Difference listings:
※ ※ ※
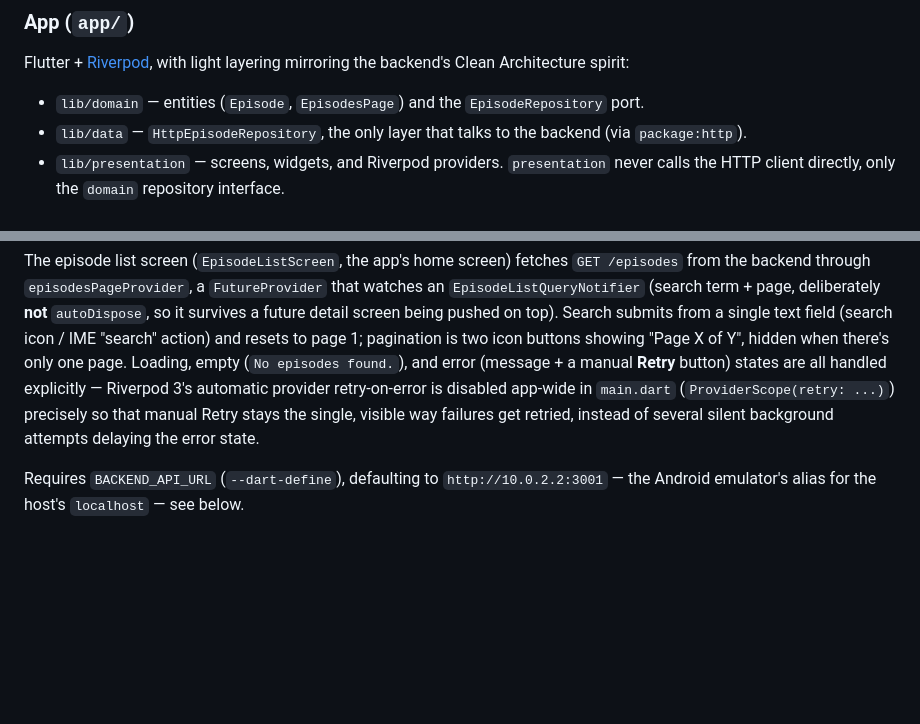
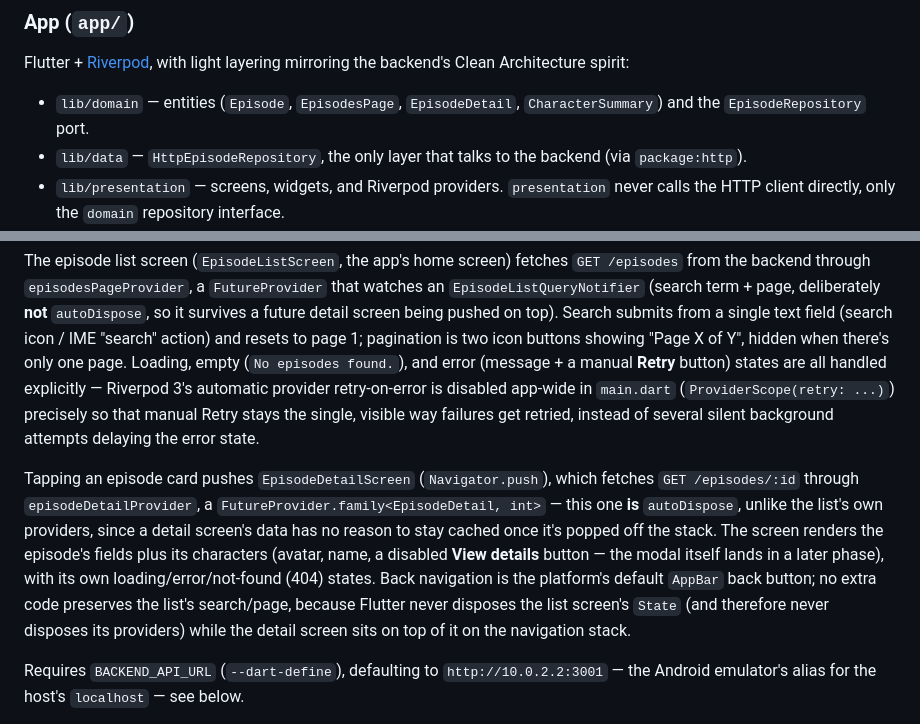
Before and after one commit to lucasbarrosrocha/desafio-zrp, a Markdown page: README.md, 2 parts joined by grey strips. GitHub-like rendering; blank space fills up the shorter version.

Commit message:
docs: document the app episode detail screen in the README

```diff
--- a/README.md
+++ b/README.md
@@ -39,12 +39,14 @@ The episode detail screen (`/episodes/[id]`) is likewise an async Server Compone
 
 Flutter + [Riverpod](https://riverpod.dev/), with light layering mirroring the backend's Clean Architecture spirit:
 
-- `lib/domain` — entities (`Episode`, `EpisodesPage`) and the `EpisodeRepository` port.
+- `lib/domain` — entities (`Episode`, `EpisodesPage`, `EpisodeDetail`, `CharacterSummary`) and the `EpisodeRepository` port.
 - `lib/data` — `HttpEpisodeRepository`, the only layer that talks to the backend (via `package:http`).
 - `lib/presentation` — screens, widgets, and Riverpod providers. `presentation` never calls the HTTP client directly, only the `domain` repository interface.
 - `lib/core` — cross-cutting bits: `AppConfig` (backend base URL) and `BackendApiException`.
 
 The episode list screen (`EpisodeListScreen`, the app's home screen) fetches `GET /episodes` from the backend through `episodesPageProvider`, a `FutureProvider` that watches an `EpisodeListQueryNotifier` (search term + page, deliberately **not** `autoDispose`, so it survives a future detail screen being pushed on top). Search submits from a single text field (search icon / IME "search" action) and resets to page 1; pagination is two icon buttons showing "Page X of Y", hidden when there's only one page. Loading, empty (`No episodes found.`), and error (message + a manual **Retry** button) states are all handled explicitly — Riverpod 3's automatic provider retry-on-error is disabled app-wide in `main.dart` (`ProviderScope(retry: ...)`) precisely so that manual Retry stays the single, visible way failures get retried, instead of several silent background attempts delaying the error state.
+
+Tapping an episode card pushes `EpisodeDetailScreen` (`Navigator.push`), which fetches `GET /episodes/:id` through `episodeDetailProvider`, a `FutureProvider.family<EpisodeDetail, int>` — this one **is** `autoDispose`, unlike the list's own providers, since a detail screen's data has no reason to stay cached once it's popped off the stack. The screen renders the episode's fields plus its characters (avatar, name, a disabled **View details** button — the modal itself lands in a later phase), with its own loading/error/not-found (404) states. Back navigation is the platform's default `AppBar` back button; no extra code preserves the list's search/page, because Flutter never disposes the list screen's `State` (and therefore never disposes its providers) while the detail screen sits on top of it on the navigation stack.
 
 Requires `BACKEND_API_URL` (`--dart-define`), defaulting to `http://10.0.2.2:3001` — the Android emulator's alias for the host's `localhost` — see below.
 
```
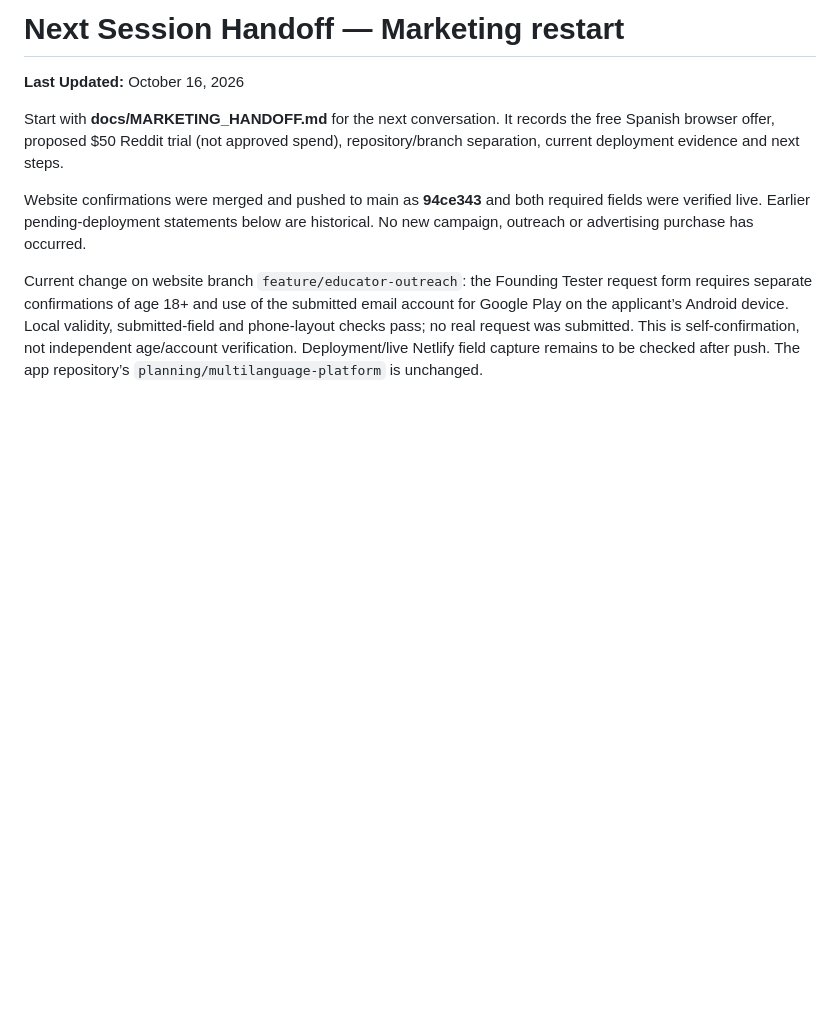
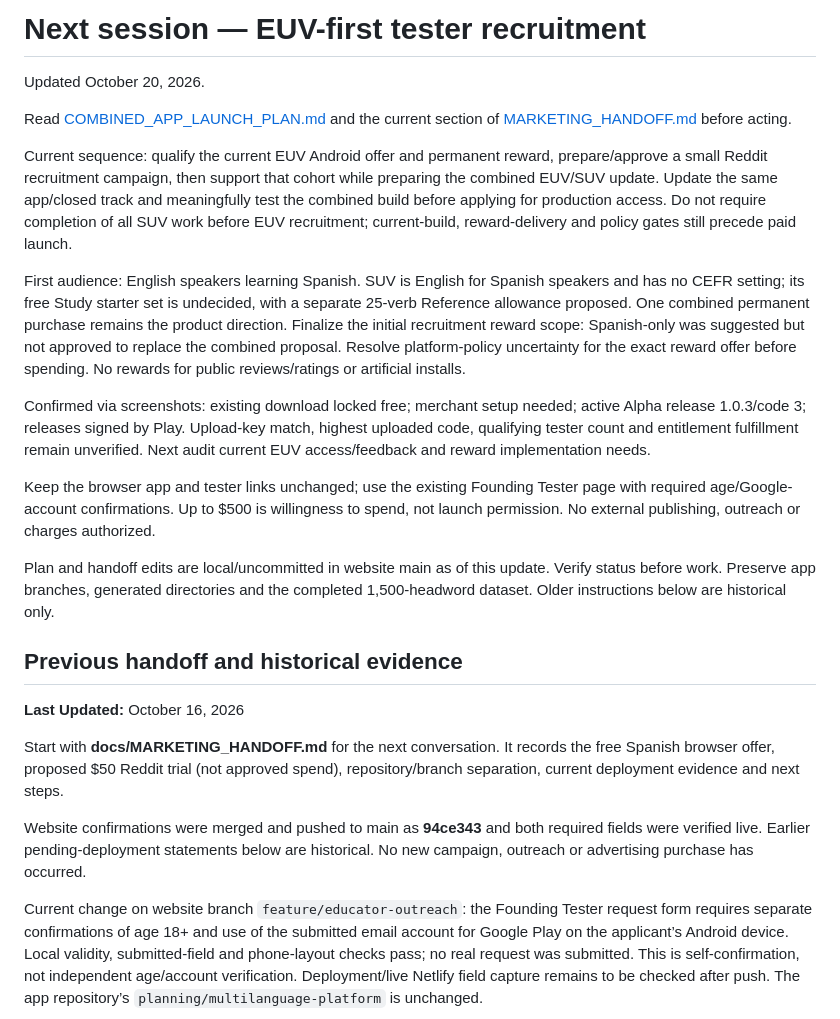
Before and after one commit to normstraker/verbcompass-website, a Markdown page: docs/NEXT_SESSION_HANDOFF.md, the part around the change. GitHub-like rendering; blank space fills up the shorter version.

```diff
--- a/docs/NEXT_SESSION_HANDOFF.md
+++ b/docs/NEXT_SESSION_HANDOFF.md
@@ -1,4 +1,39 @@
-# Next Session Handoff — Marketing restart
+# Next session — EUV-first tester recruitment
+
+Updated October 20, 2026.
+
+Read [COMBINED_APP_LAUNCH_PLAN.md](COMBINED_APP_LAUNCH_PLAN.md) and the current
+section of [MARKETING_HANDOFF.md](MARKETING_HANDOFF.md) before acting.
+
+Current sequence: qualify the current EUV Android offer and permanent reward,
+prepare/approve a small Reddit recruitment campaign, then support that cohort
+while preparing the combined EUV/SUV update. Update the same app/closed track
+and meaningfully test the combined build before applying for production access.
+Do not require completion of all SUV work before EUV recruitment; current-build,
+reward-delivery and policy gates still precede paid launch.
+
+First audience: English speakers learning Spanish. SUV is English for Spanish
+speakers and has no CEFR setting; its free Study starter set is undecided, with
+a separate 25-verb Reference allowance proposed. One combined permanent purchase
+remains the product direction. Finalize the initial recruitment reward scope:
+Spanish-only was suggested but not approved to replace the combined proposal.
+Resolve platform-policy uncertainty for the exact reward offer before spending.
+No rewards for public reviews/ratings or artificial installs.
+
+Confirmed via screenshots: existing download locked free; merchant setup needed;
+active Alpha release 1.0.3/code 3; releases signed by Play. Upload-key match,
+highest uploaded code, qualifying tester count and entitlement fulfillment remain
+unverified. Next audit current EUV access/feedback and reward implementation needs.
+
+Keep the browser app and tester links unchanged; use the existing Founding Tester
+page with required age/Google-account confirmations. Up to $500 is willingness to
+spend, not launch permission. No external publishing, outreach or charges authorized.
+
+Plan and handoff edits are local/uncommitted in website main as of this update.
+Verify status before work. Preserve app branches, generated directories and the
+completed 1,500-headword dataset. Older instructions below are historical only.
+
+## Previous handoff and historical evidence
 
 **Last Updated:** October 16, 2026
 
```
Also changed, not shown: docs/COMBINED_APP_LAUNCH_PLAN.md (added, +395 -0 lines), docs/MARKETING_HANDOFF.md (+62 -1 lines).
※ ※ ※
Problem requirements: Report every line of the data above that contains the string "README" by copying it in full.

Task result:
Before and after one commit to lucasbarrosrocha/desafio-zrp, a Markdown page: README.md, 2 parts joined by grey strips. GitHub-like rendering; blank space fills up the shorter version.
docs: document the app episode detail screen in the README
--- a/README.md
+++ b/README.md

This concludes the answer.